July 6, 2011
One of the things I love most about life in Paris is the leisurely bistro dejeuner – that delicious two-hour affair complete with three courses and wine, bien sur.
When I moved back to Paris this spring, I couldn’t wait to try some of the new bistros that had opened in the years I’d been away. I’d heard plenty about the haute cuisine-meets-neighborhood resto concept and was anxious to indulge.
My search led me to l’Ourcine – an out of the way spot near les Gobelins – for the decadent lunch I’d been dreaming about.
With its unpretentious vibe, market-inspired menu and excellent rapport qualité-prix, l’Ourcine has earned a devoted foodie following. For 34 euro (26 for mid-week lunch formule) the three-course menu offers creative riffs on classics like onglet de veau, pigeon roti au foie gras, “open” ravioli in a creamy morel mushroom sauce and famously, les quenelles au chocolat.
But no matter what you order from chef Sylvain Daniere’s ever-changing chalkboard menu, the locals swear: it’s all good.

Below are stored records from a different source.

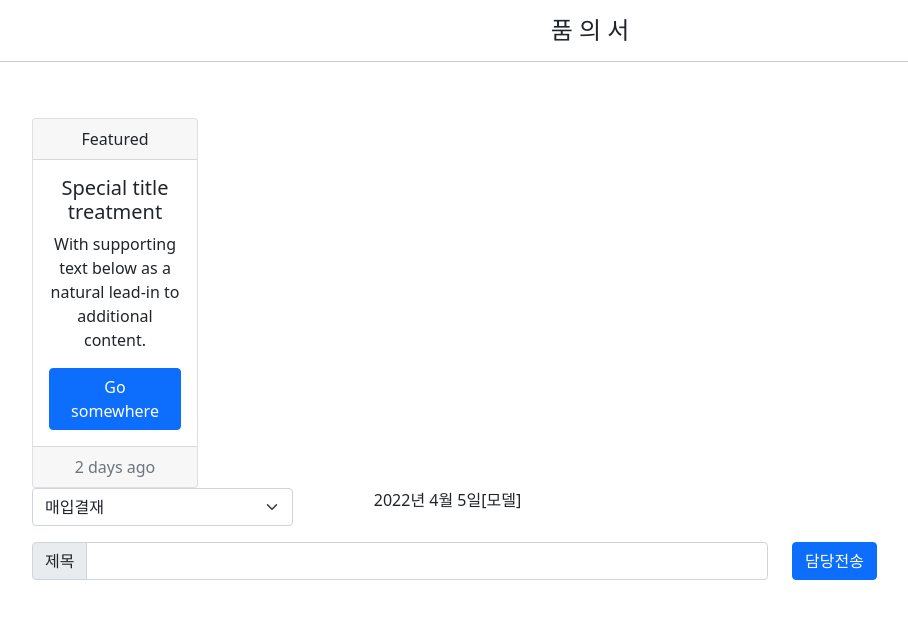
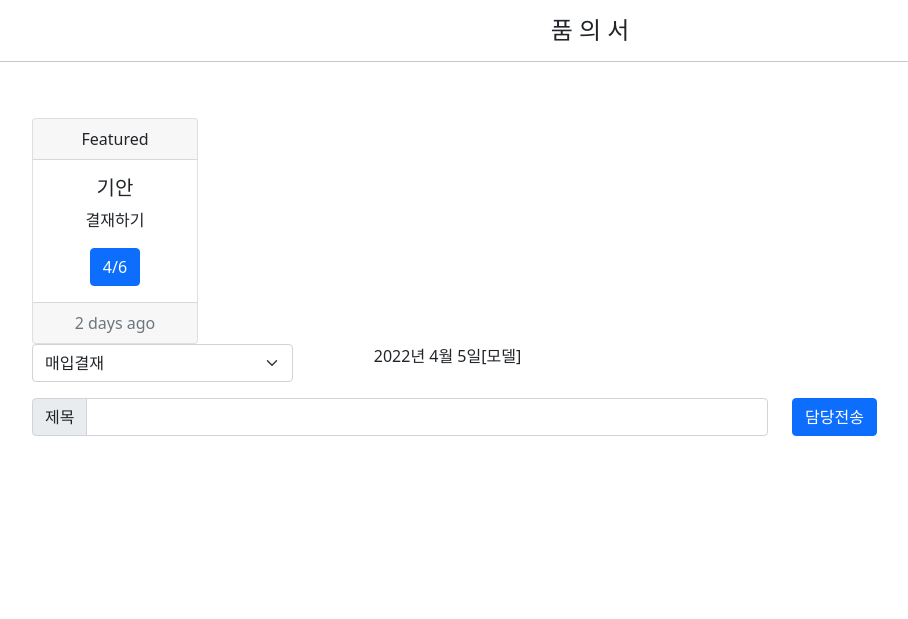
Before and after one commit to hyunsoo76/pybo, a Django app: page /eas/detail in a window 1280 px wide. Shown: the top 619 px of the page, without its empty margins (50-958 px from the left). Run offline with Django 3.2, Linux system fonts and the light colour scheme.

Commit message:
결재란 제작

```diff
--- a/eas/templates/eas/detail.html
+++ b/eas/templates/eas/detail.html
@@ -25,9 +25,9 @@
                     Featured
                   </div>
                   <div class="card-body">
-                    <h5 class="card-title">Special title treatment</h5>
-                    <p class="card-text">With supporting text below as a natural lead-in to additional content.</p>
-                    <a href="#" class="btn btn-primary">Go somewhere</a>
+                    <h5 class="card-title">기안</h5>
+                    <p class="card-text">결재하기</p>
+                    <a href="#" class="btn btn-primary">4/6</a>
                   </div>
                   <div class="card-footer text-muted">
                     2 days ago
```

Continue Reading »
Posted in Food, Restaurant Reviews | 7 Comments »
July 4, 2011
Riverside picnicking by the Seine (Malias)
Summer is at last upon us, and with it comes the opportunity to partake in the favorite past time of many Parisians: Le Pique-nique. The possibilities for picnics in Paris are endless -from benches and bridges, to parks and promenades- so when the weather is warm, there are few better ways to wile away the long summer evenings than by gathering some people, bread and wine and picnicking like it’s the last supper. Here are a few places to enjoy the perfect picnic…
Picnicking staples: le vin, le pain, le paté! (Kari Geltemeyer)
The medieval gardens at the Museum of the Middle Ages
The institution of the picnic dates back to medieval Europe, when outdoor feasts were served before hunting, so what better place to have a picnic than where it all began? The medieval-inspired gardens beside the Musée National du Moyen Age, right in the heart of the Latin quarter, offer a tranquil haven from the bustling Boulevard Saint Germain. Split into three sections, the names of the gardens sound like something straight out of King Arthur. Past the ‘carpet of a thousand flowers’ and through the ‘sunken lane’ you come to a courtyard headed by a silver reed fountain. Within lie a quartet of square gardens with period-inspired themes: a medicinal garden, a celestial garden, a vegetable patch and a garden of love. When it comes time to unpack your basket, head beyond the courtyard to the shady glades of the ‘unicorn forest.’ Hidden behind a woven wicker fence, medieval plants like hazel, elder, holly and medlar reign supreme here. Through the ‘forest’ you can even glimpse the ruins of the only remaining Roman baths in Paris.
Musée du Moyen Age. 1 rue de Cluny, Metro: Cluny la Sorbonne (line 10)
Gardens of Cluny museum – Erica Berman
Continue Reading »
Posted in Food, Parisian Living | 7 Comments »